- **WHAT YOU NEED TO DO**: In the listing below, look for "https" and copy every line that has it.

- **DATA RECORDS**:
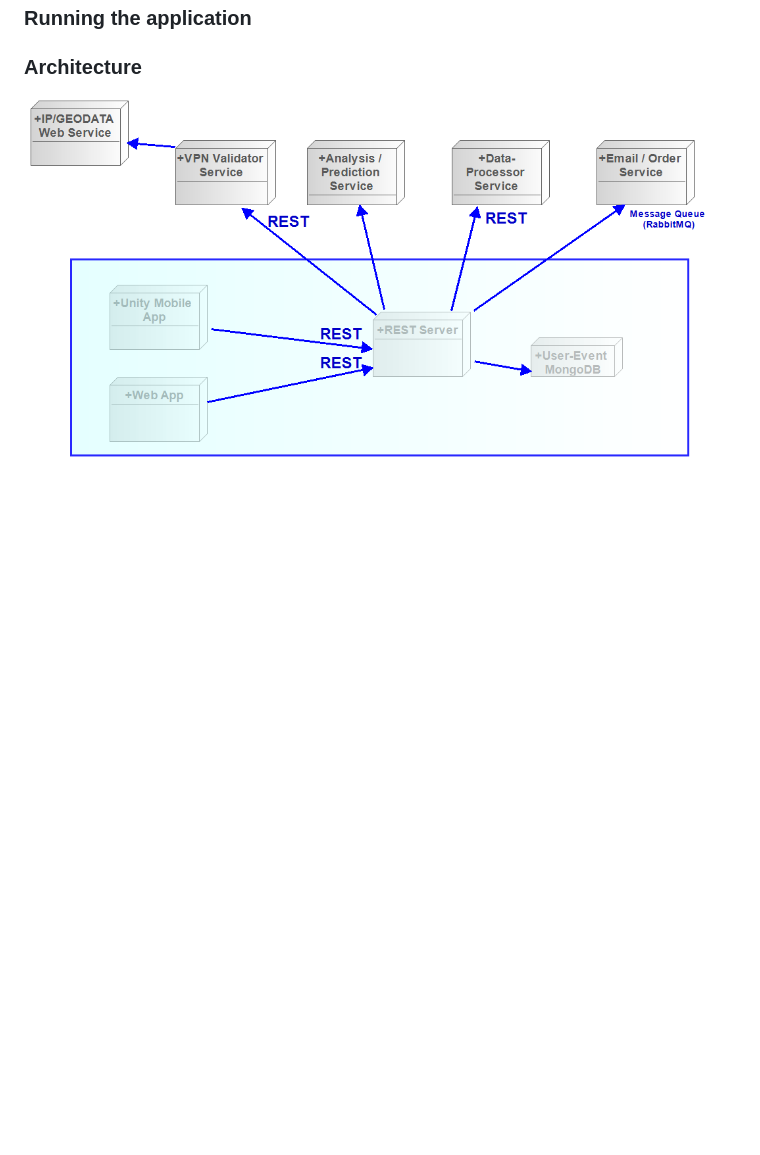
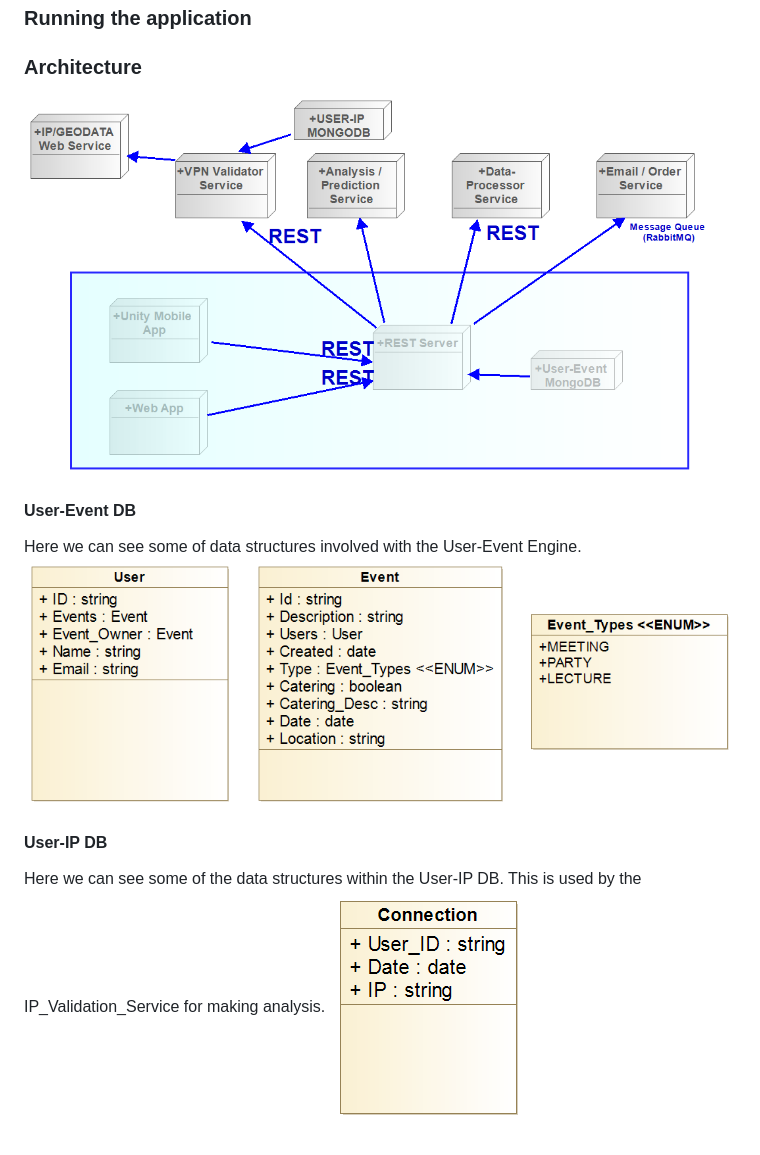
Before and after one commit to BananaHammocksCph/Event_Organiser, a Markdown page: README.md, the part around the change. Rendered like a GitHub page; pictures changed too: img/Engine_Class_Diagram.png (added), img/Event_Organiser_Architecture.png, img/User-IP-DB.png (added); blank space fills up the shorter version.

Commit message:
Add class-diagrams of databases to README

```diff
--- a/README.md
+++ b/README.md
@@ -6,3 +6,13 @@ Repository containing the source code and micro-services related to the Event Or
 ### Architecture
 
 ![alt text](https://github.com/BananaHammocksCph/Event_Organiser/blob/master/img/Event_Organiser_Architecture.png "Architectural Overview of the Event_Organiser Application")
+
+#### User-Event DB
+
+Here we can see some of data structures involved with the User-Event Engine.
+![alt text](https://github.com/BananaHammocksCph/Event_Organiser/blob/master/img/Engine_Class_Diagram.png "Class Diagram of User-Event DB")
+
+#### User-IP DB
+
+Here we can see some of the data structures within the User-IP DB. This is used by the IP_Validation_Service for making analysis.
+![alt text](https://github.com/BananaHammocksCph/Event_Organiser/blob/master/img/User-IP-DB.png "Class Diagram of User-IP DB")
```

* * *

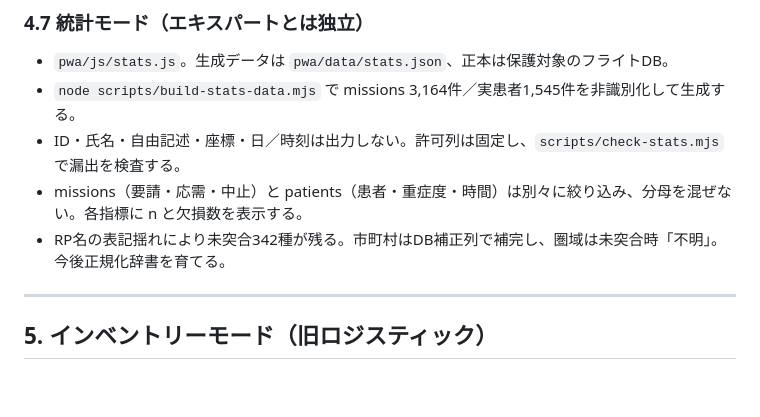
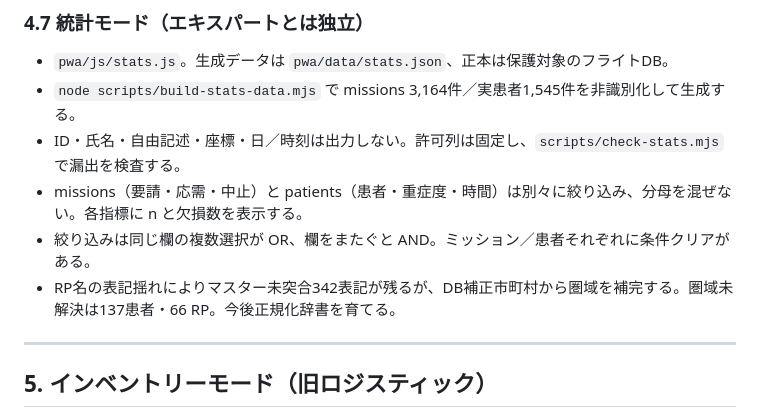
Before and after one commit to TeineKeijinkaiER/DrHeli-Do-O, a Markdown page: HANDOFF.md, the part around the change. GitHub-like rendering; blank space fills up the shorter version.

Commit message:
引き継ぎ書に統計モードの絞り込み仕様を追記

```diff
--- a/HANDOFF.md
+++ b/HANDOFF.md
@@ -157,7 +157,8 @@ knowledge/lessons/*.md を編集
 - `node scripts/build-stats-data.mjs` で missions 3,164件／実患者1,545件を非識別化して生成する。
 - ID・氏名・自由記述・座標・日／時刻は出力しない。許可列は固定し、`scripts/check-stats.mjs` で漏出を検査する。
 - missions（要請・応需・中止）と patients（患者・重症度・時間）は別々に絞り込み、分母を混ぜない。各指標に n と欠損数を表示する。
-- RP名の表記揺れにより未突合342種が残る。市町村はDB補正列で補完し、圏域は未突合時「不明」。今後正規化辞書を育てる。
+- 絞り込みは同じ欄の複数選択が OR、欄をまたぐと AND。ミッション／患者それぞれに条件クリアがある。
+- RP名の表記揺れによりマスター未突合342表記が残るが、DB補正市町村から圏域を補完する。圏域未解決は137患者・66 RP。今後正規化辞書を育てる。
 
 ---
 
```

- **SOLUTION BELOW**:
 ![alt text](https://github.com/BananaHammocksCph/Event_Organiser/blob/master/img/Event_Organiser_Architecture.png "Architectural Overview of the Event_Organiser Application")
+![alt text](https://github.com/BananaHammocksCph/Event_Organiser/blob/master/img/Engine_Class_Diagram.png "Class Diagram of User-Event DB")
+![alt text](https://github.com/BananaHammocksCph/Event_Organiser/blob/master/img/User-IP-DB.png "Class Diagram of User-IP DB")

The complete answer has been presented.